And the number of companies contributing to this space keeps growing. The CNCF, home to popular open source tools like Kubernetes, Prometheus, and Envoy, has grown to 350 members compared to fewer than 50 in early 2016. The community is extremely active—the CNCF had more than 47,000 contributors work on its projects in 2018. “This is clearly a sign that the cloud native space is a place companies are investing in, which means increased demand for resources,” said Boris Scholl, product architect for Microsoft Azure, in a recent conversation.
But going cloud native is not all sunshine and roses; it’s hard work. The systems are inherently complex, difficult to monitor and troubleshoot, and require new tools that are constantly evolving and not always easy to learn. Vendor lock-in is a concern as well, causing many companies to adopt either a multi-cloud approach (where they work with more than one public cloud vendor) or a hybrid cloud approach (a combination of on-premises private cloud and third-party public cloud infrastructure, managed as one), which adds complexity in exchange for flexibility. Applications that are developed specifically to take advantage of one cloud provider’s infrastructure are not very portable.
The challenges are not all technical, either. Going cloud native requires new patterns of working and new methods of collaborating, such as DevOps and site reliability engineering. To be successful, these shifts need buy-in from every part of the business.
In Solstice’s Cloud Native Forecast for 2019, the authors highlight the challenges of change as a top trend facing the cloud community this year. “One of the most challenging aspects of cloud-native modernization is transforming an organization’s human capital and culture,” according to the report. “This can involve ruthless automation, new shared responsibilities between developers and operations, pair programming, test-driven development, and CI/CD. For many developers, these changes are simply hard to implement.”
Cloud native and the evolution of the O’Reilly Velocity Conference
We know businesses are turning to cloud native infrastructure because it helps them meet and exceed the expectations of their customers. We know cloud native methods and tools are expanding and maturing. And we know adoption of cloud native infrastructure is not an easy task. These factors mean systems engineers and operations professionals—the audience Velocity serves—are being asked to learn new techniques and best practices for building and managing the cloud native systems their companies need.
Evolving toward cloud native is a natural step for Velocity because it has a history of shifting as technology shifts. The event’s original focus on WebOps grew to encompass a broader audience: systems engineers. Our community today has emerged from their silos to take part in cross-functional teams, building and maintaining far more interconnected, distributed systems, most of which are hosted, at least in part, on the cloud. Our attendees have experienced first-hand the raft of new challenges and opportunities around performance, security, and reliability in building cloud native systems.
At Velocity, our mission is to provide our audience with the educational resources and industry connections they need to successfully build and maintain modern systems, which means turning the spotlight to cloud native infrastructure.

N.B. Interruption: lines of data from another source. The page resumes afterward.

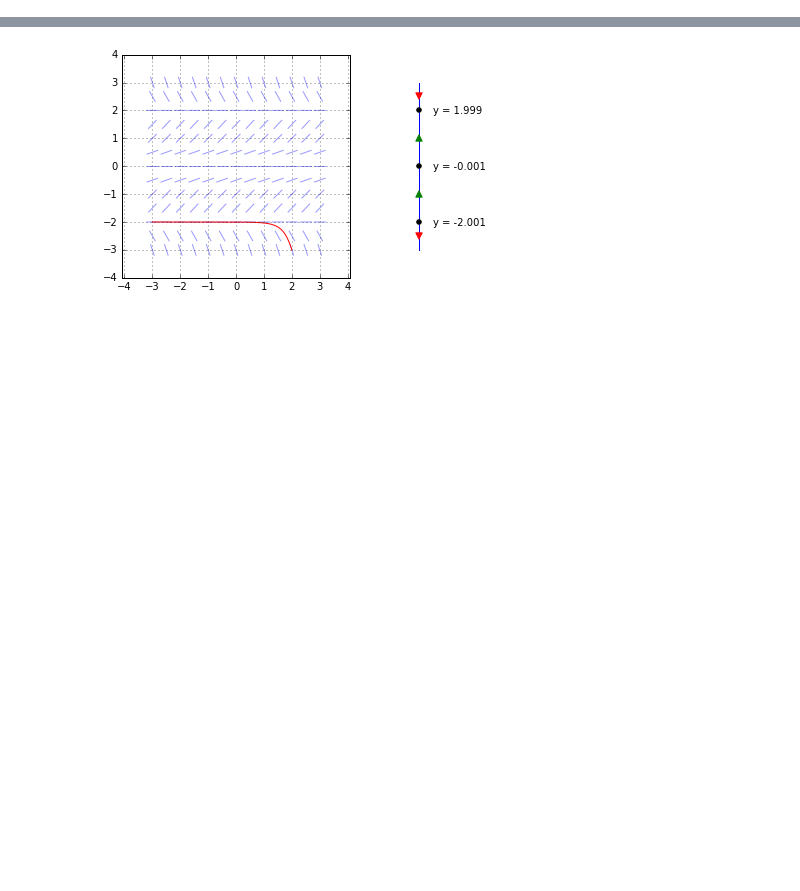
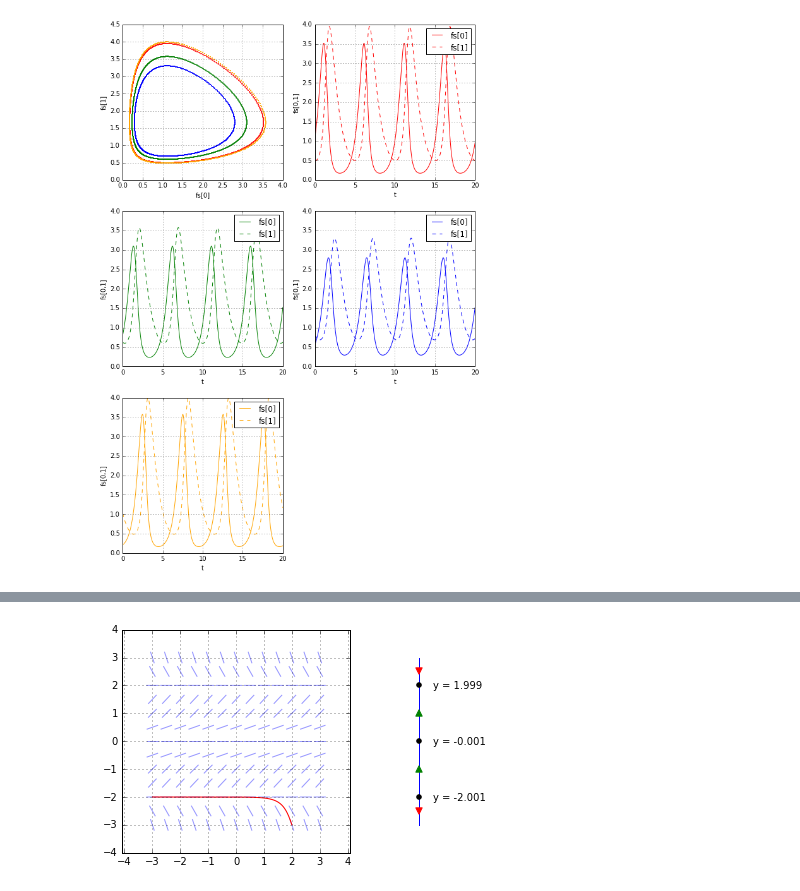
Before and after one commit to joyofdata/differential-equations, a Jupyter notebook: playground.ipynb, the cells around one changed output, grey strips where cells are left out. Drawn from its saved outputs; the diff is of its cells as text; code cells hidden in the pictures; blank space fills up the shorter version.

```diff
--- a/playground.ipynb
+++ b/playground.ipynb
@@ -11,3 +17,21 @@ def f2(y):
 # %%
 def f3(y, c):
     return c - y**2
+# %%
+a = 2
+b = 1.2
+c = 1
+d = 0.9
+
+def pp(ys, t):
+    return [
+        a*ys[0] - b*ys[0]*ys[1],
+        -c*ys[1] + d*ys[0]*ys[1]
+    ]
+# %%
+plot_solution_and_components(pp,
+    ics=[(10,[1,0.5]), (10,[1.1,0.6]), (10,[0.9,0.7]), (10,[0.2,1.1])],
+    args=None,
+    t_lim=(0,20), y_lims=[(0,4),(0,4.5)], t_del=0.01)
+# %% [output]
+[figure, added]
```
Also changed, not shown: parts of 5 cells of this notebook, 2 other files.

We hope you’ll join us as we explore cloud native in depth at our 2019 events in San Jose (June 10-13, 2019) and Berlin (November 4-7, 2019).
Like many others, I’ve known for some time that machine learning models themselves could pose security risks. A recent flourish of posts and papers has outlined the broader topic, listed attack vectors and vulnerabilities, started to propose defensive solutions, and provided the necessary framework for this post. The objective here is to brainstorm on potential security vulnerabilities and defenses in the context of popular, traditional predictive modeling systems, such as linear and tree-based models trained on static data sets. While I’m no security expert, I have been following the areas of machine learning debugging, explanations, fairness, interpretability, and privacy very closely, and I think many of these techniques can be applied to attack and defend predictive modeling systems.
In hopes of furthering discussions between actual security experts and practitioners in the applied machine learning community (like me), this post will put forward several plausible attack vectors for a typical machine learning system at a typical organization, propose tentative defensive solutions, and discuss a few general concerns and potential best practices.
1. Data poisoning attacks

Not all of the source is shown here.